Guy: Ok, by then we were playing regularly and we were covering a lot of very heavy import stuff, like Holocaust, Trust, Accept, Maiden, a lot of Maiden by then, and British Steel just left us cold.
Curt was still in Rapid Fire then and they played the hell out of that album, but we detested stuff like Breaking the Law and especially Living After Midnight, although we ended up playing that crap when we finally started in the bars, it was a different scene than playing for our buddies at a keg party, there were hundreds of them then, but the drinking age changed to 21 at just that time, and it really killed us, we were in our 20’s and we couldn’t keep playing keg parties, but the scene was not supportive of metal, at all.
Savatage didn’t even exist then, there as a band called Argus that played Gorgon by Angelwitch and stuff like that (which we later copped some of) but that was all, it was not even a hard rock scene, bands played a specific set of band friendly stuff like All Right Now and Mustang Sally, crap like that. We did not fit in.
But I’m getting ahead of myself, we didn’t like British Steel and we moved on to Accept and Maiden and Ozzy at that time.
DD: So I guess Point of Entry, same thing?
Guy: Well no, oddly, we did 2 off that, Heading out on the Highway, which always came off out of tune for some reason on the double lead solo, and Hot Rockin’, which went over gangbusters, and which I understand Priest still does live, so it’s a hell of a song and we recogized that, and our crowd did. But yeah, it was a thin album.
DD: Then the kind of come-back for Priest, Screaming for Vengeance?

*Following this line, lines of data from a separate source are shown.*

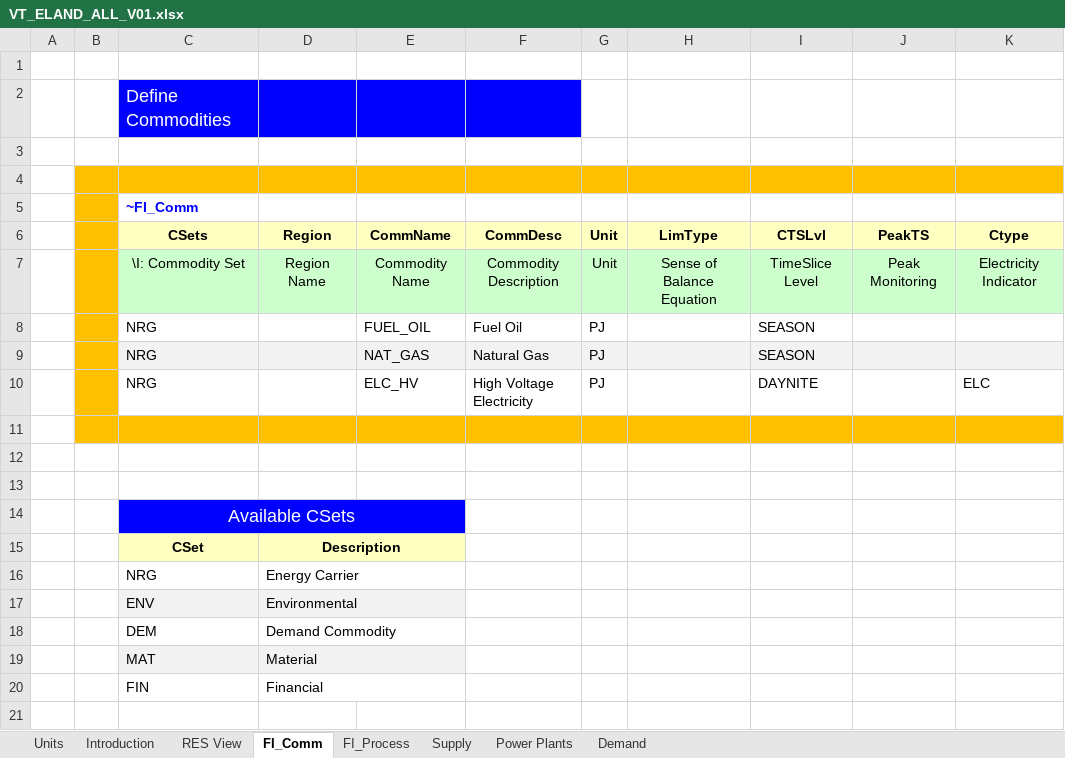
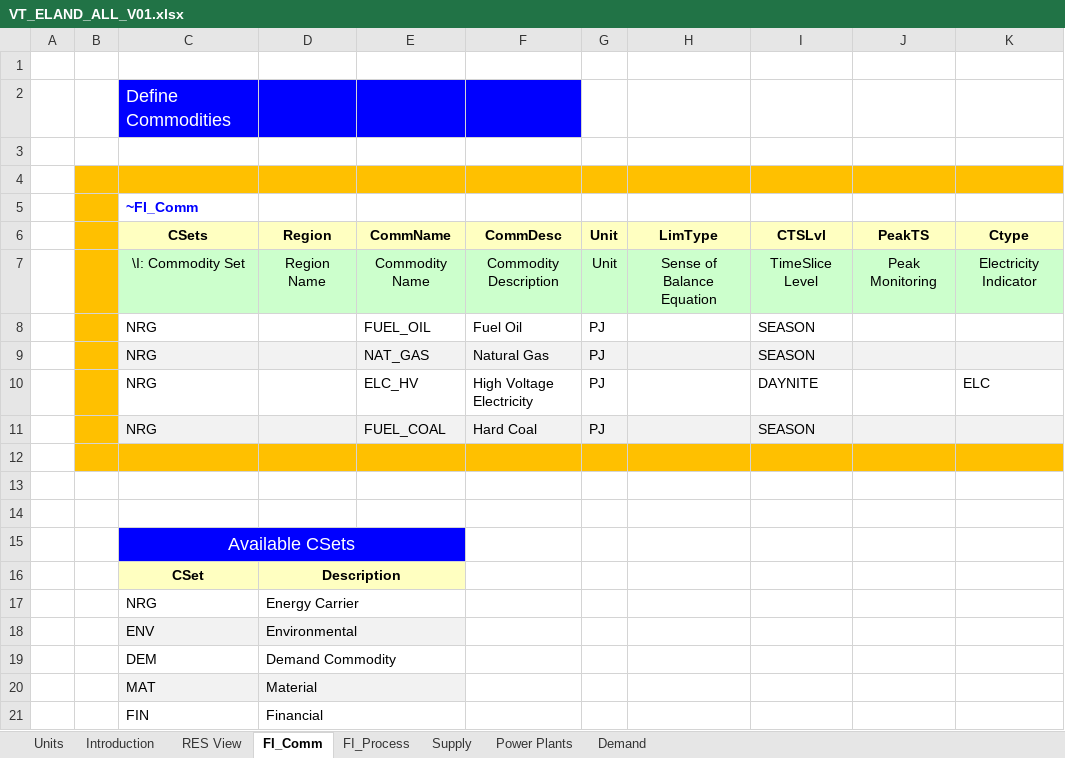
Before and after one commit to WacRusz/Veda-Online, an Excel workbook: VT_ELAND_ALL_V01.xlsx, sheet FI_Comm, drawn as a sheet; values as stored, in another font and other column widths than the file's, no borders; the diff names each change by its address in the sheet, - before the commit and + after, or states it on an @@ line.

```diff
--- a/VT_ELAND_ALL_V01.xlsx (sheet FI_Comm)
+++ b/VT_ELAND_ALL_V01.xlsx (sheet FI_Comm)
+row 11:  |  | NRG |  | FUEL_COAL | Hard Coal | PJ |  | SEASON
```
Also changed, not shown: sheet FI_Process, sheet Power Plants, sheet Supply, charts or pictures.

Guy: This was our real heyday, I guess it was 81-82, that album came out and it really struck us, we had these buddies who fed us import stuff, so we had not only Blizzard of Ozz 6 months before it came out in the US, we had Defenders, and we played a Battle of the Bands, and we were in our glory, in those days, probably still, all battles were just set-ups to showcase bands for certain agents, with the winners fore-ordained, they went by tickets you got at the door, then you dropped them in the band of your choice, but as a fail-safe, they had judges who put their thumb on the scale, because they didn’t want to have to give a week’s gig to some upstart band, the main prize, the judges rating would count for 60% of the score so that you couldn’t win just by crowd.
However, there were some oddly very honest judges that night, and one of them had to leave before the final tally of all the bands, so he gave us a 5 our of 10 or something, far above what he was supposed to give the cannon fodder bands, just because we really blew smoke that night, I remember, we came out with Another Thing Coming, that chugging intro, and this, understand was before it was even on the radio in this country, but it was a great, driving power metal song and we fucking tore the roof off that bar, plus our gang knew the song, they were all import aficianados, so even the bought and paid for judges couldn’t deny.
Then we went right into Electric Eye, the intro to it actually, The Hellion, with the double lead thing, and our crowd just went mad.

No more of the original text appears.